The government’s decision to establish the Office of the Privacy Commissioner statutorily separate from the Human Rights and Equal Opportunity Commission, (see (1997) 4 PLPR 80) did not come in time to save the Commission’s Privacy Branch from absorbing a share of the major cuts to the HREOC budget. By early 1998, the Branch, which will form the nucleus of the new Office once legislative amendments are passed, will have lost around ten staff since mid-1997. In the light of these changes, Commissioner Moira Scollay has made some structural adjustments to the organisation of the Branch. A new position of Deputy Privacy Commissioner was advertised in early December. Details of the new structure will be given in the next edition of PLPR.
In October 1997 the National Advisory Council on Consumer Affairs (NACCA) issued for comment Consumer protection in electronic commerce — Draft principles and Key Issues. Principle 9 states ‘Sellers must respect customer privacy’. NACCA expands on this general principle by reference to the OECD Guidelines, and also specifically recommends that ‘Selling or sharing of data with third parties must not occur without prior consent of the consumer’, and that Internet users should be informed about the proposed installation of so-called ‘cookies, and given the choice of not receiving them, preferably on an opt-in basis.
The Joint Federal Parliamentary Committee of Public Accounts is conducting an Inquiry into Internet Commerce, with terms of reference which include considering the current framework for consumer protection. The Australian Privacy Charter Council’s submission to this Inquiry is included elsewhere in this edition (4 PLPR 117).
The PAC will also be considering the Tax Commissioner’s recent report on the taxation implications of Internet Commerce, Tax and the Internet: Discussion Report of the ATO Electronic Commerce Project, August 1997. This paper includes the recommendation principle:
Well defined limits should be placed on transactional or user anonymity in electronic payment systems to ensure these do not become vehicles for tax evasion. This principle seeks to balance the right to privacy with effective administration of the tax law.

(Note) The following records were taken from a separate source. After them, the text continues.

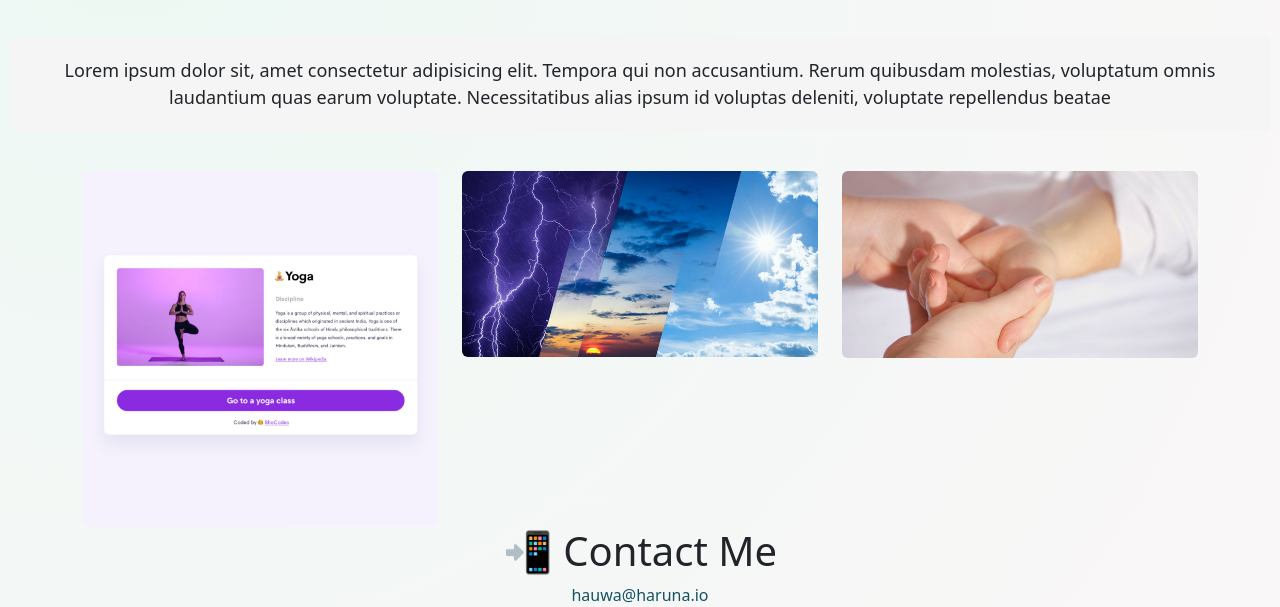
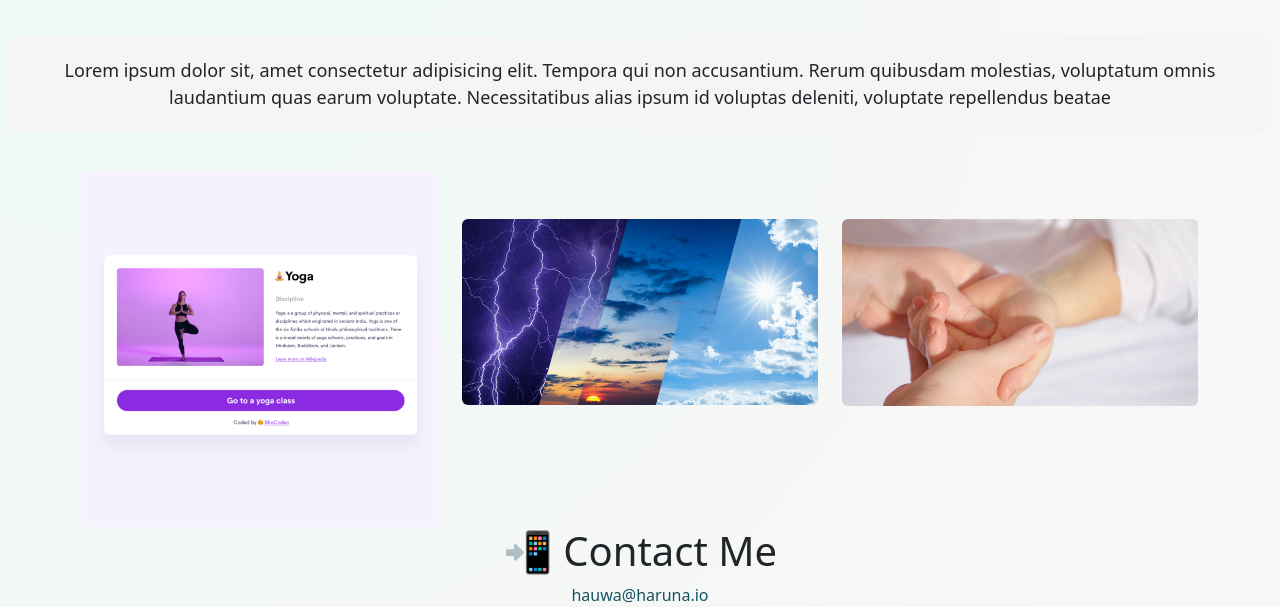
Before and after one commit to UmmSultee/Portfolio, a website: page about.html in a window 1280 px wide. Shown: the part 264-871 px from the top of the page. Drawn offline with nearby package versions, Linux system fonts and the light colour scheme.

Commit message:
adjust margin tops

```diff
--- a/about.html
+++ b/about.html
@@ -51,11 +51,11 @@
           <img src="images/yoga.png" alt="" class="img-fluid rounded">
         </div>
 
-        <div class="col-md-4">
+        <div class="col-md-4 mt-5">
           <img src="images/weather.jpeg" alt="" class="img-fluid rounded">
         </div>
 
-        <div class="col-md-4">
+        <div class="col-md-4 mt-5">
           <img src="images/midwifery.jpeg" alt="" class="img-fluid rounded">
         </div>
       </div>
```
Also changed, not shown: index.html (+4 -3 lines).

The Charter Council submission to the PAC comments on this recommendation.